Just like that, we understood each other, hugged, professed our love for each other, and went back to our otherwise great day. I know she would apologize to me if the rolls were reserved so we love and respect each other so much! Can you imagine if I didn’t apologize and let that fester and get buried away? If I took the easy way and didn’t apologize, then I bet I’d be doing it in other similar situations. Overtime, what kind of friendship would that be? Forgiveness is a great skill but still lots of damage would be done in the first place.
6. Recognize that we are all at Different Stages of Life.
As I mentioned above, my friends and I are all experiencing different things right now and are all at drastically different stages of life. I bet that if you are in your 20s or 30s that this is true for you and your friends too. Recognize that this is okay and that we are all evolving, but that it doesn’t mean we can’t still reach out and support one another at our different stages of life.
7. Maintain your Relationship with Yourself.
Just as it’s impossible to have a healthy and loving relationship with a significant other if you don’t love yourself first, it’s impossible to maintain relationships with your friends if you don’t maintain a relationship with yourself first. Be your own best friend because people are attracted to and can feel that! Support yourself and give yourself grace so that you can do the same for your friends. There will be times in your life when you have to put yourself first and when you have less time for friends. That’s okay because once you invest in yourself, it will pay out in the long run with your other relationships.
8. Put in the Effort.
If a friendship is important to you and worth it to you, then reach out, be present, be supportive, and be a champion of your friend. I promise that if you do this, your friend will be doing it back to you! Let your friends, near and far, know how much you mean to them! Remember, a simple phone call goes a long way. 🙂
How do you maintain your friendships as an adult? I’d love to hear any strategies that work for you and your friends!
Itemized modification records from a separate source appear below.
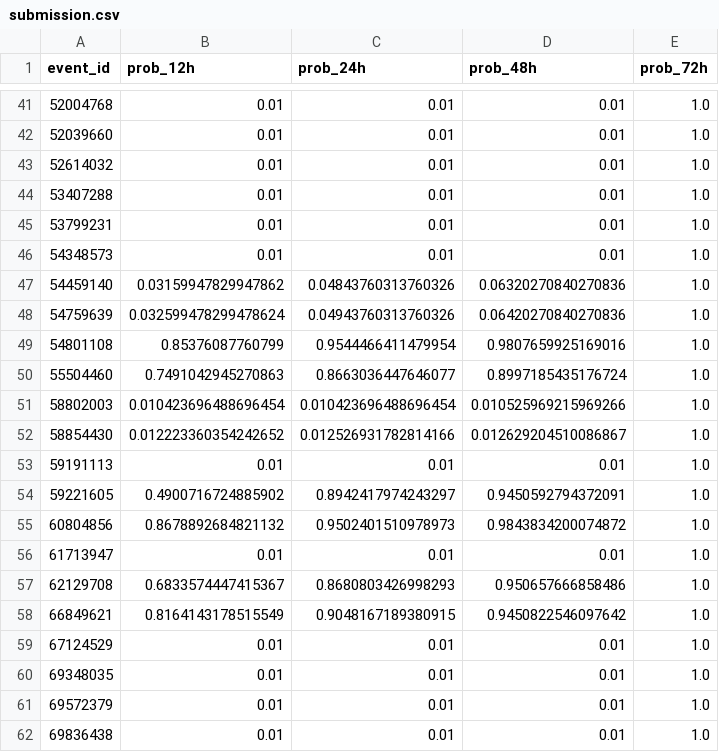
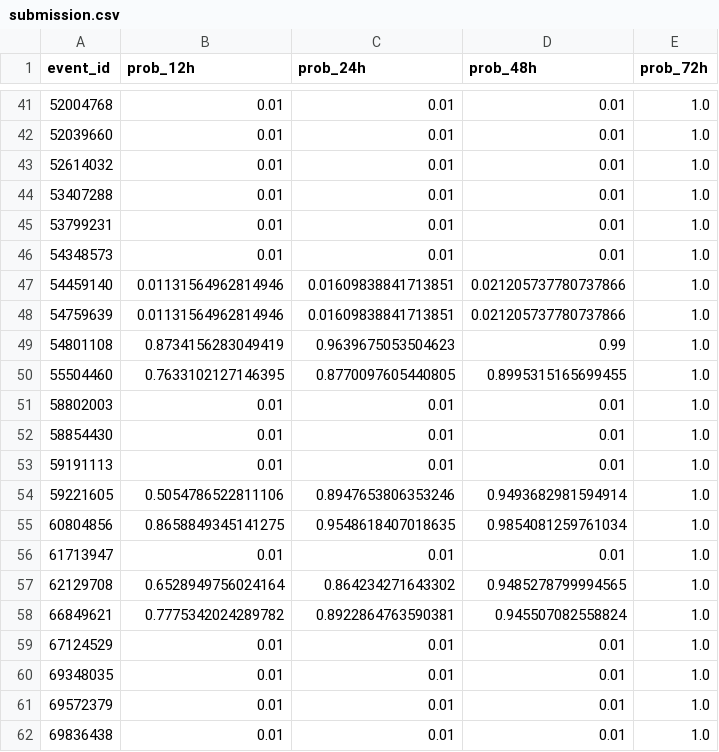
Before and after one commit to xyjk0511/wids-2026, a CSV file: submission.csv, drawn as a sheet; only a part is shown, gaps mark what is left out; the diff covers the shown part only.

```diff
--- a/submission.csv
+++ b/submission.csv
@@ -46,14 +46,14 @@ event_id,prob_12h,prob_24h,prob_48h,prob_72h
 54348573,0.01,0.01,0.01,1.0
-54459140,0.03159947829947862,0.04843760313760326,0.06320270840270836,1.0
-54759639,0.032599478299478624,0.04943760313760326,0.06420270840270836,1.0
-54801108,0.85376087760799,0.9544466411479954,0.9807659925169016,1.0
-55504460,0.7491042945270863,0.8663036447646077,0.8997185435176724,1.0
-58802003,0.010423696488696454,0.010423696488696454,0.010525969215969266,1.0
-58854430,0.012223360354242652,0.012526931782814166,0.012629204510086867,1.0
+54459140,0.01131564962814946,0.01609838841713851,0.021205737780737866,1.0
+54759639,0.01131564962814946,0.01609838841713851,0.021205737780737866,1.0
+54801108,0.8734156283049419,0.9639675053504623,0.99,1.0
+55504460,0.7633102127146395,0.8770097605440805,0.8995315165699455,1.0
+58802003,0.01,0.01,0.01,1.0
+58854430,0.01,0.01,0.01,1.0
 59191113,0.01,0.01,0.01,1.0
-59221605,0.4900716724885902,0.8942417974243297,0.9450592794372091,1.0
-60804856,0.8678892684821132,0.9502401510978973,0.9843834200074872,1.0
+59221605,0.5054786522811106,0.8947653806353246,0.9493682981594914,1.0
+60804856,0.8658849345141275,0.9548618407018635,0.9854081259761034,1.0
 61713947,0.01,0.01,0.01,1.0
-62129708,0.6833574447415367,0.8680803426998293,0.950657666858486,1.0
-66849621,0.8164143178515549,0.9048167189380915,0.9450822546097642,1.0
+62129708,0.6528949756024164,0.864234271643302,0.9485278799994565,1.0
+66849621,0.7775342024289782,0.8922864763590381,0.945507082558824,1.0
 67124529,0.01,0.01,0.01,1.0
```
Also changed, not shown: 86 edited cells elsewhere in this file, 2 other files.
Thanks for reading such a lengthy post! xx
I loved reading this this morning, especially since I am getting ready to move in a few months and will be separated physically from my friends – communication and effort are key!
Awww thanks so much Sarah!! So glad you like the post and so glad it was great inspiration for you!! Yes, with a little communication and effort, your friendships will last and only get stronger (even with the distance!)! XO
Jillian, love your positivity !
Awww thank you so much Marlie! So sweet of you to say! xx